(Beyond the copywriting headline)
© Dawn Carrington - All Rights
Whether you’re new to the copywriting business or you’ve been in
it a while, you’ve probably already heard how important the headline is. You have to grab the reader’s
attention so they’ll stop what they’re doing and read the rest of your article, letter, or
advertisement. I won’t
deny it’s imperative that the first words your reader sees must be show-stoppers, so to speak, but what about
the rest of the story?
Has a headline ever caught your eye and you stopped to read on
only to be disappointed in the remaining text? That’s as much a killer to any advertisement as a boring
headline, and you won’t get many jobs (or keep many clients) if the only blow you can deliver is the punch of
the powerful title.
Copywriting is about more than just snagging a reader’s
attention; it’s about keeping it. And writing a promising headline and failing to deliver on the subject is
bringing yourself perilously close to career suicide.
So how do you prevent a reader from tossing away what you’ve
written before they reach the end of the first paragraph?
You need to remember that you’re trying to convince the reader
to act, and one of the best ways to do that is to engage them. Get them invested in the product or service

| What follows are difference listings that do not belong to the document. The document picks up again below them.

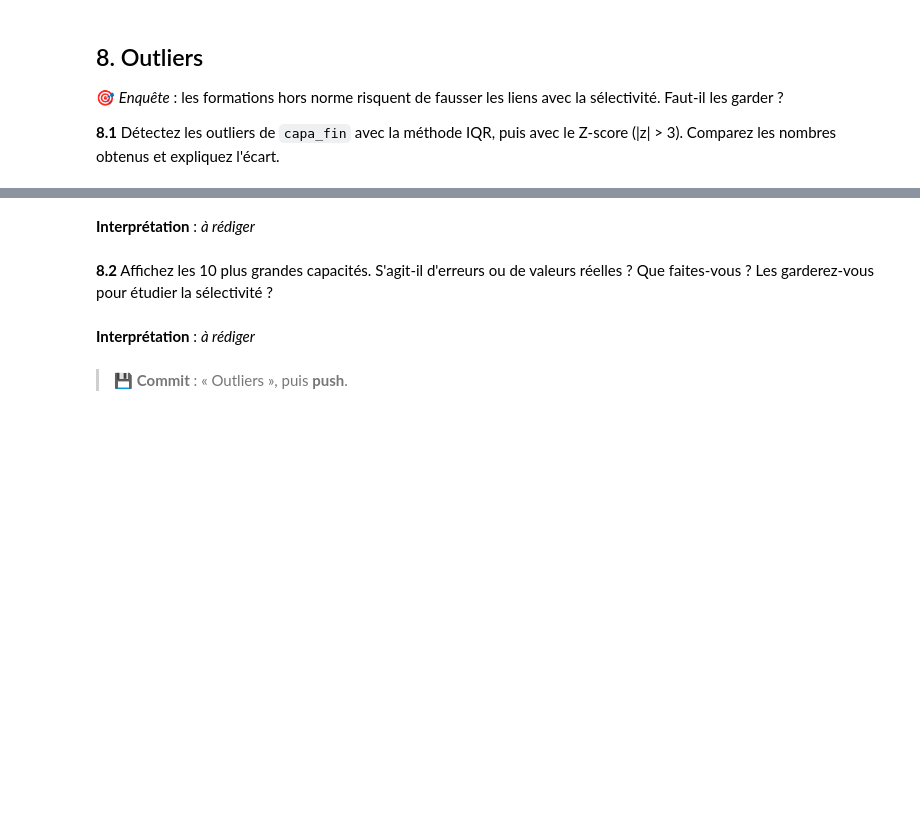
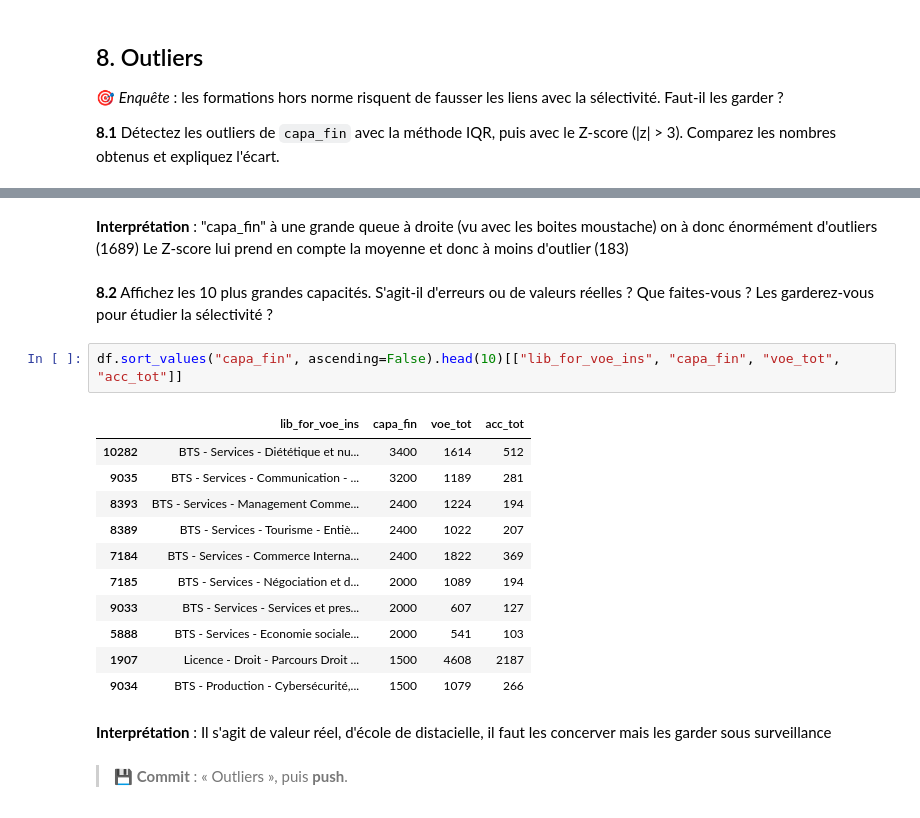
Before and after one commit to Ueihta/tp_EA_MG, a Jupyter notebook: TP_Parcoursup.ipynb, the cells around one changed output, grey strips where cells are left out. Drawn from its saved outputs; the diff is of its cells as text; blank space fills up the shorter version.

Commit message:
Outliers

```diff
--- a/TP_Parcoursup.ipynb
+++ b/TP_Parcoursup.ipynb
@@ -441,9 +460,24 @@ Top 20 % des formations : 68.0% des vœux
 # %% [markdown]
-**Interprétation** : _à rédiger_
+**Interprétation** : "capa_fin" à une grande queue à droite (vu avec les boites moustache) on à donc énormément d'outliers (1689)
+Le Z-score lui prend en compte la moyenne et donc à moins d'outlier (183)
 # %% [markdown]
 **8.2** Affichez les 10 plus grandes capacités. S'agit-il d'erreurs ou de valeurs réelles ? Que faites-vous ? Les garderez-vous pour étudier la sélectivité ?
+# %%
+df.sort_values("capa_fin", ascending=False).head(10)[["lib_for_voe_ins", "capa_fin", "voe_tot", "acc_tot"]]
+# %% [output]
+|  | lib_for_voe_ins | capa_fin | voe_tot | acc_tot |
+| 10282 | BTS - Services - Diététique et nu... | 3400 | 1614 | 512 |
+| 9035 | BTS - Services - Communication - ... | 3200 | 1189 | 281 |
+| 8393 | BTS - Services - Management Comme... | 2400 | 1224 | 194 |
+| 8389 | BTS - Services - Tourisme - Entiè... | 2400 | 1022 | 207 |
+| 7184 | BTS - Services - Commerce Interna... | 2400 | 1822 | 369 |
+| 7185 | BTS - Services - Négociation et d... | 2000 | 1089 | 194 |
+| 9033 | BTS - Services - Services et pres... | 2000 | 607 | 127 |
+| 5888 | BTS - Services - Economie sociale... | 2000 | 541 | 103 |
+| 1907 | Licence - Droit - Parcours Droit ... | 1500 | 4608 | 2187 |
+| 9034 | BTS - Production - Cybersécurité,... | 1500 | 1079 | 266 |
 # %% [markdown]
-**Interprétation** : _à rédiger_
+**Interprétation** : Il s'agit de valeur réel, d'école de distacielle, il faut les concerver mais les garder sous surveillance
 # %% [markdown]
 > 💾 **Commit** : « Outliers », puis **push**.
 # %% [markdown]
```
Also changed, not shown: parts of 1 cell of this notebook.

you’re writing about.
Use what I call “thought questions”. These are questions that
make the reader think and feel. For example, “what would you do if you’re stranded alone on a deserted road
only to discover your cell phone has no coverage?” The first thought that pops into most readers’ minds would
The question doesn’t just make the reader think about what
he/she would do, but it also establishes a potential situation that could actually happen. This will
encourage additional reading. After all, anyone would want to know the solution to such a
Some other examples would be:
What would you do if you injured yourself and couldn’t reach
How many times have you begun a conversation only to discover your cell
phone’s battery is dying? How dangerous could that be if you were in a situation that required 911
Never ask yes or no questions. They let the reader off the hook,
and you will potentially lose their interest if they feel the subject doesn’t apply to them once they’ve
answered the question.
One caveat: While using thought questions can draw a reader in,
you don’t want to make your reader think his/her way through the entire text. So you have to find a happy
medium between reader participation and provision of the solution.
So before you begin to write your copy, think about the product
or service you’re promoting. What kind of questions could you ask that would draw a reader in? What kind of
emotions could you elicit? Once you’ve written the questions, provide the solutions and then you’re halfway
to text that will keep your readers reading.
Dawn Carrington is the editor-in-chief for Vintage Romance Publishing. A
multi-published author of fantasy and paranormal romance herself, she currently writes for Ellora's Cave, Red
Sage Publishing, and Samhain Publishing. She has created and taught courses for Suite 101 and University for Writers. Additionally, she is a promotional
and business consultant and non-fiction writer for several online e-zines as well as print magazines and
lectures frequently on the business of writing.
To learn more about Dawn or Vintage Romance
Publishing, please visit www.dawnrachel.com or www.vrpublishing.com.